Neither was the average Viking man gigantic. According to historical records, they stood only about five feet seven inches tall. And while early depictions of Vikings had them with long hair and beards, by the mid Viking Age they had become quite well groomed. It was often the fashion for Viking men to use a special soap to bleach their hair making them perhaps the world’s first bleached blonds.
Along the coast of the Baltic from Latvia to Finland to Sweden, the wives of Viking sailors would await their return home from a summer of exploring, trading, and looting by lighting the nighttime skies with flaming bonfires as beacons to guide the husband’s way.
This tradition is now re-enacted annually – this year on August 29 – with a festival, The Night of the Ancient Bonfires. Roaring fires are maintained along the Baltic shore by festival celebrants, plentifully fueled with a liquor of 40% alcohol, known as akvavit or aquavit. This potent spirit, flavored with herbs, spices, or fruit oil, has been produced in Scandinavia since the 15th century.
Tolearn more about the Vikings, there is a museum in Stockholm and two in Copenhagen that can be visited. Stockholm’s Swedish Museum of History has an extensive exhibit on the Life of the Vikings. Several rune stones and picture stones in the museum depict Viking clans in Uppland province who built splendid halls headed by wealthy aristocrats that collected possessions from many far away foreign lands. Women are also documented as wealthy leaders, sorcerers and fortunetellers. A model in the exhibit that was made by SVT Swedish Television is a miniature of how a Viking age town in Birka at Bjorko Island probably looked around 800 AD, including Viking ships moored in the harbor.
Featuring an overview of Danish history from pre-historic times, the highlight of the fascinating National Museum of Denmark in Copenhagen are the Viking displays with their sagas of fierce battles fought by the ruthless ocean warriors and the warships that were the homes of up to 60 Norsemen during months at sea.
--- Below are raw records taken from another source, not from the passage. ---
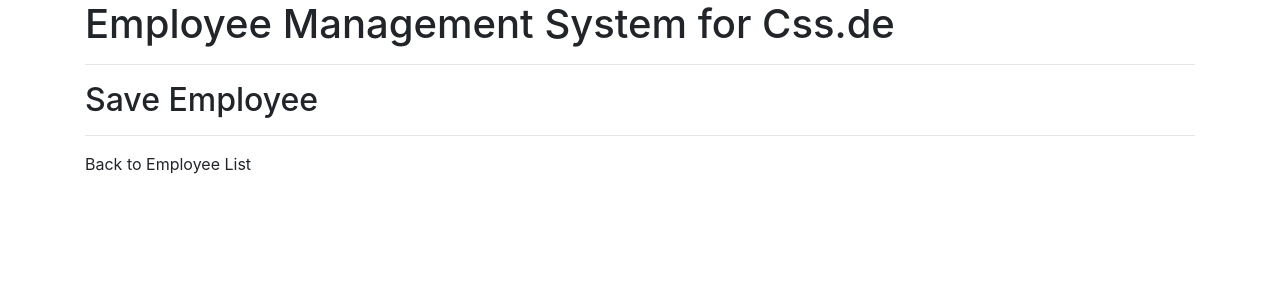
Repository: Len2/Topic4
Page: src/main/resources/templates/newIdCard.html
An editor plug-in stored every save of this project. The page is shown before and after the next save, followed by the edit.
The browser window is 1280 px wide. The pictures show the whole page.

Above is the page before, as saved 2020-09-06 16:21:16.

### src/main/resources/templates/newIdCard.html
<!DOCTYPE html>
<html lang="en" xmlns:th="http://www.thymeleaf.org">
<head>
<meta charset="ISO-8859-1">
<title>Employee Management System for Css.de</title>
<link rel="stylesheet"
	href="https://stackpath.bootstrapcdn.com/bootstrap/4.1.3/css/bootstrap.min.css"
	integrity="sha384-MCw98/SFnGE8fJT3GXwEOngsV7Zt27NXFoaoApmYm81iuXoPkFOJwJ8ERdknLPMO"
	crossorigin="anonymous">
</head>
<body>
	<div class="container">
		<h1>Employee Management System for Css.de</h1>
		<hr>
		<h2>Save Employee</h2>

		<form action="#" th:action="@{/saveIdCard}" th:object="${employee}"
			method="POST">
			<!-- <input type="text" th:field="*{firstName}"
				placeholder="Employee First Name" class="form-control mb-4 col-4"> -->

				<!-- <input type="text" th:field="*{lastName}"
				placeholder="Employee Last Name" class="form-control mb-4 col-4">

				<input type="text" th:field="*{email}"
				placeholder="Employee Email" class="form-control mb-4 col-4">
				 -->
				<!-- <button type="submit" class="btn btn-info col-2"> Save Employee</button> -->
		</form>

		<hr>

		<a th:href = "@{/}"> Back to Employee List</a>
	</div>
</body>
</html>

After the next save:
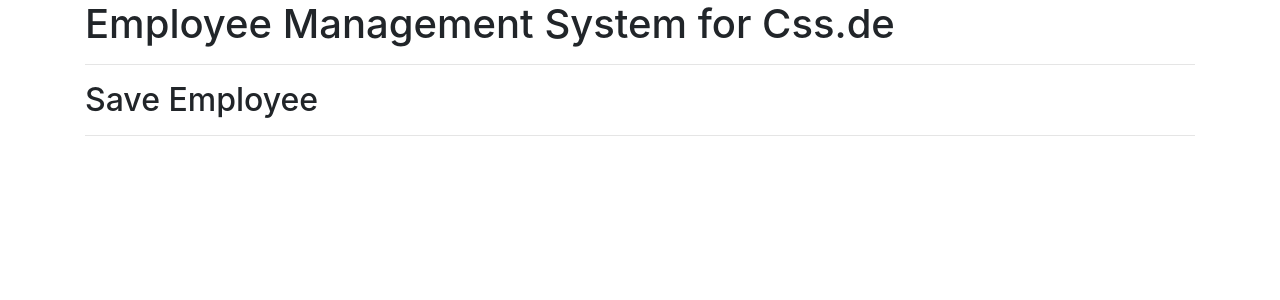
Saved 7 s later.
--- a/src/main/resources/templates/newIdCard.html
+++ b/src/main/resources/templates/newIdCard.html
@@ -30,7 +30,7 @@
 
 		<hr>
 
-		<a th:href = "@{/}"> Back to Employee List</a>
+		<!-- <a th:href = "@{/}"> Back to Employee List</a> -->
 	</div>
 </body>
 </html>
In addition to a display of early artifacts, there are several books in the museum shop that cover Viking life extensively, including a book on Viking cooking. The shop also stocks Viking Berserk, a fermented honey wine known as mead. Located between Copenhagen’s City Hall and Parliament, the museum features recently renovated and easily understood displays, and best of all admission is free, although the mead is not.
Another museum near Copenhagen, a half an hour away by train in Roskilde, offers an even more visceral Viking historical experience. Five original Viking ships can be examined there. Located by a fjord, the Viking Ship Museum also offers a unique opportunity for you to sail in a ship.
At the museum’s boatyard you can follow the construction of a long-shaped, shallow draft Viking ship, which ranged in size from small fishing boats to ferries, commercial trade ships, and the famous warships. All were made the same way as is demonstrated at the museum’s boat builder’s workshop.
Here you can try out your skill at planing planks of oak to be nailed together using authentic Viking tools and traditional methods taught by the artisans. Beautiful wooden designs can be seen being carved into a ship that is available for your purchase, in case you’d like to have one shipped home.
During the summer season the Viking Ship Museum has a long list of activities and exhibitions. Admission during summer months is 115 Danish Krones (about US$17) for adults.
Photos above © Dennis Cox / WorldViews